The Rice case became a PR nightmare for the NFL, largely because of the way Goodell handled it. The commissioner initially suspended Rice for two games — a lighter suspension than NFL players receive for comparably minuscule crimes — then, after public and media backlash against the league (thanks in part to the release of a video showing Rice punching his wife, and the NFL’s bungling of that too), revisited the Rice disciplinary case and suspended him indefinitely. In the midst of similar public backlash, it willy-nillyed its way to a full season suspension of Minnesota Vikings running back Adrian Peterson, who was charged with child abuse, too.
In November, after months of wrangling between Rice and the NFL, an independent arbitrator overturned the harsher second suspension. There’s at least a chance that Peterson’s suspension is going to get tossed too. Independent arbitration was not guaranteed in either case; in both instances, the NFLPA asked for independent arbitration and the NFL agreed.
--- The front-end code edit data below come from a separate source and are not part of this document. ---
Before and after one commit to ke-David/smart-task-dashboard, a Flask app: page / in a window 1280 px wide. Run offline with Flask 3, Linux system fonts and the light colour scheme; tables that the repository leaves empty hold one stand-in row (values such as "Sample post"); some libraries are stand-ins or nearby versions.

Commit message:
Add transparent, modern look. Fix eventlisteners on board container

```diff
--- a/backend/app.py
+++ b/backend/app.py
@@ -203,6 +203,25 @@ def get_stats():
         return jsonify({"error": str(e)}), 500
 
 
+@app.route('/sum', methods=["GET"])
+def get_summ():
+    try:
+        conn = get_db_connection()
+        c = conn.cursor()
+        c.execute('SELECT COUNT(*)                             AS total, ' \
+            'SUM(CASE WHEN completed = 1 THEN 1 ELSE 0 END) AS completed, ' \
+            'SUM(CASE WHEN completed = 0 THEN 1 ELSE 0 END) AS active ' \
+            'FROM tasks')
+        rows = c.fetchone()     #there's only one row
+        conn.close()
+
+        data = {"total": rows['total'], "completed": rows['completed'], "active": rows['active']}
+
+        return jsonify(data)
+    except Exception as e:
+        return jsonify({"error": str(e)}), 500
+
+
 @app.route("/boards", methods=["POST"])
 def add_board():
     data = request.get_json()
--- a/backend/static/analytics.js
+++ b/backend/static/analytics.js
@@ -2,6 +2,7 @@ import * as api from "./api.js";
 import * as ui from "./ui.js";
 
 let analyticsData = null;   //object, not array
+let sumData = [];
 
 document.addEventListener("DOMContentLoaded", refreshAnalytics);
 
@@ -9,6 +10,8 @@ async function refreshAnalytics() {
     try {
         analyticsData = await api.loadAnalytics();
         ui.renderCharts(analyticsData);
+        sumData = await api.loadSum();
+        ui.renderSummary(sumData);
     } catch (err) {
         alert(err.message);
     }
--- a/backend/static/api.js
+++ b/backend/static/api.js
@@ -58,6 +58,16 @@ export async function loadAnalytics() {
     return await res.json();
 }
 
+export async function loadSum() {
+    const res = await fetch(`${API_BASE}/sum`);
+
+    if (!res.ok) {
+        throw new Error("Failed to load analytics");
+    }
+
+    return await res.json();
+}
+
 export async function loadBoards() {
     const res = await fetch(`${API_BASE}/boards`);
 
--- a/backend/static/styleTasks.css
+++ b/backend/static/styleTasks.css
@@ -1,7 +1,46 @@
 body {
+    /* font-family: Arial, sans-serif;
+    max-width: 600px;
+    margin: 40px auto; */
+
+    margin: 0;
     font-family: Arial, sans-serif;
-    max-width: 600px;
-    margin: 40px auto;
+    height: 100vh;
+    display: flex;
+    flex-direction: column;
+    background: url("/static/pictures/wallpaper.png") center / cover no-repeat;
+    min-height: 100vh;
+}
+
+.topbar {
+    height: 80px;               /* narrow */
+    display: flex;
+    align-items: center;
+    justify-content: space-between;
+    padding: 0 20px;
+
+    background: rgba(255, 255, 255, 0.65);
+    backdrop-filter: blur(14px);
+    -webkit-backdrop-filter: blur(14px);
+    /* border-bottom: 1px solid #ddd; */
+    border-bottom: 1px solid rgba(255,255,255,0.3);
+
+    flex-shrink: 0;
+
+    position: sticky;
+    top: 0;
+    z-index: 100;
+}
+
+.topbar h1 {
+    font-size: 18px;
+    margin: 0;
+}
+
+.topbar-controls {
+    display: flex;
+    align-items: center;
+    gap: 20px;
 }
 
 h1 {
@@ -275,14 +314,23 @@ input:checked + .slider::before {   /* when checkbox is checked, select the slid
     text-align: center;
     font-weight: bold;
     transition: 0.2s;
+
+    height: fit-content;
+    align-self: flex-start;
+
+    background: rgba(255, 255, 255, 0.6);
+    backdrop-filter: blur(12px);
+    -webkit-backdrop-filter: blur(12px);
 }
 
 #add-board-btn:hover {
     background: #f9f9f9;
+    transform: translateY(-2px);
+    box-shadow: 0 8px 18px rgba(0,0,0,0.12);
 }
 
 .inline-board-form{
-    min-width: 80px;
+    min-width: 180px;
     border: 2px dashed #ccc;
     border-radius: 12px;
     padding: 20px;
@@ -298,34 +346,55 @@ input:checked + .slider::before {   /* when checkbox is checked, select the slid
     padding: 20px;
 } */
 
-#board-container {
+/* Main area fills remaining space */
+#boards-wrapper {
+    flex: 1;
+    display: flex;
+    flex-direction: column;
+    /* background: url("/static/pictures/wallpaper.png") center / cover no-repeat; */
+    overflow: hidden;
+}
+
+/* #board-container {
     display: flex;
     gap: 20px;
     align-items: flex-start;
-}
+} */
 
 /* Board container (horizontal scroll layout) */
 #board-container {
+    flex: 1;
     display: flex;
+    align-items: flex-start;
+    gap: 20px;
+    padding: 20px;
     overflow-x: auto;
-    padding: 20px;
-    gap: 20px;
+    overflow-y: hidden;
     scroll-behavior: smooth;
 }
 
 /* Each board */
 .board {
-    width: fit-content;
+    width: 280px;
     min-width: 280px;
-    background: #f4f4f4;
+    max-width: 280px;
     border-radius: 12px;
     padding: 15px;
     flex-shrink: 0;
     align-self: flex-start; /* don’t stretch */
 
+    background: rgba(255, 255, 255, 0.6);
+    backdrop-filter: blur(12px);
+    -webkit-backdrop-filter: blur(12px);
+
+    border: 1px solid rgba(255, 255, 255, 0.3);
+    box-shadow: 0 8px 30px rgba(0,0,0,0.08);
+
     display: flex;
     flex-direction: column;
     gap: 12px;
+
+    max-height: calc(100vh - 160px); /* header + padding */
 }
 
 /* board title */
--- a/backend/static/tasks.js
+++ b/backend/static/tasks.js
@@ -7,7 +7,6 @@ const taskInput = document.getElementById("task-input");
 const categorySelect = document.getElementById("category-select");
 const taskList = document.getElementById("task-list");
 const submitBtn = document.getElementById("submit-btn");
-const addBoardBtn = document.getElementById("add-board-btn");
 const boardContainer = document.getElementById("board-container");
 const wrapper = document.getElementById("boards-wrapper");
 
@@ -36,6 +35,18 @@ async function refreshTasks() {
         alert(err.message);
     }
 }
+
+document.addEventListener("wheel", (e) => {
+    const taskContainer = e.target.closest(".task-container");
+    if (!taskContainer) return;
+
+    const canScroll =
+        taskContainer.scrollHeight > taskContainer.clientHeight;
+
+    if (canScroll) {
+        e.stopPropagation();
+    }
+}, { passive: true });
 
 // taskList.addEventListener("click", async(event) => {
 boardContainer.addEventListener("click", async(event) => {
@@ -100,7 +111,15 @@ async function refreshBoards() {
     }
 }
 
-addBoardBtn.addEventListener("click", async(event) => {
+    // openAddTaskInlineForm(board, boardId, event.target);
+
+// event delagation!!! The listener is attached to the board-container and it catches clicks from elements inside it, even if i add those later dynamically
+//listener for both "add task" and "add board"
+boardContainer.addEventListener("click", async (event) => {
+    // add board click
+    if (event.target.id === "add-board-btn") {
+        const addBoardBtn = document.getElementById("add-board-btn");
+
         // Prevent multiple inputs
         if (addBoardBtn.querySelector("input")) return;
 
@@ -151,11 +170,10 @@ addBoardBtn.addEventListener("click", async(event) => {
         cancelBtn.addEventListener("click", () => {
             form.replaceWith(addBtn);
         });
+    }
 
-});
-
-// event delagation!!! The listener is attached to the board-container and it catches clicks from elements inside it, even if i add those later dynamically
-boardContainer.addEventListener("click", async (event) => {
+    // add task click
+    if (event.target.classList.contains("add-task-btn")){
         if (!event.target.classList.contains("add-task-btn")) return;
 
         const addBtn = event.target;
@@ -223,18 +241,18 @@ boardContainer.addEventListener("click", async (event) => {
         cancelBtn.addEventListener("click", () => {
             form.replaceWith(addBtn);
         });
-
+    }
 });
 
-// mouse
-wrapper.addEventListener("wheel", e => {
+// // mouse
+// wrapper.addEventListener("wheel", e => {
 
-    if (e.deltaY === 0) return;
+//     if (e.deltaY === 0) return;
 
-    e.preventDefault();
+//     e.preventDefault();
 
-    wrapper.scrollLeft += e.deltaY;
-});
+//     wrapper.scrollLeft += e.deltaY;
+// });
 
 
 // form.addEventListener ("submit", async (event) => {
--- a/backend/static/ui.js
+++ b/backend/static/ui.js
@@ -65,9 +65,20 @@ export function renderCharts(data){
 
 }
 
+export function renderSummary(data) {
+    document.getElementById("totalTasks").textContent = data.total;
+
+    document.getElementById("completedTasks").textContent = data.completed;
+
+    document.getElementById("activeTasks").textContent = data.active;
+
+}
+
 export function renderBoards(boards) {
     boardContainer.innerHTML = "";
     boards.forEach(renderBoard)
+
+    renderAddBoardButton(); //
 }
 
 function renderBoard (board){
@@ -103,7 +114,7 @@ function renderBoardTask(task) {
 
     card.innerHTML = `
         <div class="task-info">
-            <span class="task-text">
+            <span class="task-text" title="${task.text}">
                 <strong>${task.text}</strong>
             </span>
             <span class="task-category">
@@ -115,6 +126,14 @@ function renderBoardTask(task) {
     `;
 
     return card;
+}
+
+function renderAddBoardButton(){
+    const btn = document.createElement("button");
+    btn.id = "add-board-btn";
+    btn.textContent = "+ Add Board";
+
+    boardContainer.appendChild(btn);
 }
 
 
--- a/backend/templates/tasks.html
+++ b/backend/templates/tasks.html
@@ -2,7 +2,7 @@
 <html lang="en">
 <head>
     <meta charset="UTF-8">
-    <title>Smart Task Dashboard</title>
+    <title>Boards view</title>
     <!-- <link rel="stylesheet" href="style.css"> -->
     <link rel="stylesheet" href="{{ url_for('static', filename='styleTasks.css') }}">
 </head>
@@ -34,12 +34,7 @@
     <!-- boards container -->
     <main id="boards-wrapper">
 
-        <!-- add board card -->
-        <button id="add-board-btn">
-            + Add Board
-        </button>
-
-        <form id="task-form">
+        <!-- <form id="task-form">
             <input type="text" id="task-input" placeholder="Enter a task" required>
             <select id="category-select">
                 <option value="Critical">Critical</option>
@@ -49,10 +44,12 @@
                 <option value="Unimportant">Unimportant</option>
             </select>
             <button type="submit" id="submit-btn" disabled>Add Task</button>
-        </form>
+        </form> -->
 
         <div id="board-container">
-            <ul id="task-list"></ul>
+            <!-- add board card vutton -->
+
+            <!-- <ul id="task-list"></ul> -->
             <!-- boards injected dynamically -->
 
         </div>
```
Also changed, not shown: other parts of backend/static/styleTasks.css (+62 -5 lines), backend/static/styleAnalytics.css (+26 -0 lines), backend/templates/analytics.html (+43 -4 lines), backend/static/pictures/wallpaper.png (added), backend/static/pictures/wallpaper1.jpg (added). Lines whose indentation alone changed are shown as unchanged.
The lesson the NFL took out of this, then, is that not that its disciplinary procedures are out of whack; that it overstepped its bounds in an attempt to mitigate public backlash to its own bungling of the Rice case; that a carefully-bargained policy with player and union input might prevent that in the future; or even that, perhaps, it shouldn’t be in the business of positioning itself as our nation’s moral arbiter.
The lesson it took, instead, is that to prevent another public relations crisis, it needed to consolidate its power and bring down even harsher punishments. In the best interests of the league.
To the NFL’s credit, there are underlying non-disciplinary elements of the revised policy Goodell announced in August that are improvements. But the disciplinary policy itself is not meant to seriously address domestic violence and sexual assault within the league. Rather, it is about giving off the perception that the NFL takes these incidents seriously — or at least more seriously than it took the Rice case — in order to avoid the type of months-long PR crisis it faced this fall.
(Further evidence this is a PR-driven reform: Goodell sat down with the Wall Street Journal to produce a puff piece about how he “blew it” during the Rice case. It was conveniently published Wednesday morning, hours before the NFL owners unanimously approved the new policy.)
It’s not hard to envision what this sort of approach will lead to. As I’ve argued before, the absence of any player input in these decisions will virtually ensure that the disciplinary process turns into a battle over labor rights and NFL discipline. They will look a lot like what the Rice and Peterson cases have looked like so far. That isn’t an accident on the NFL’s part. It is a useful by-product. A negotiated process or an independent arbitrator who reins in its authority only get in the way of Goodell and the league’s desire to wield the policy as a tool against players.
Which should be a reminder that Kraft wasn’t being dishonest. This sort of policy is in the NFL’s best interests. It positions the league, publicly anyway, to make it look as if it is taking domestic violence and sexual assault seriously, while the NFLPA and any player it represents who fight these decisions will look callous and gross by comparison (see: Adrian Peterson). That’s good for the public image of the league. And, while at least part of Goodell and his owners might be sincere about taking these incidents seriously, there should be no mistake: good for the public image of the league is exactly what this new policy is designed to be.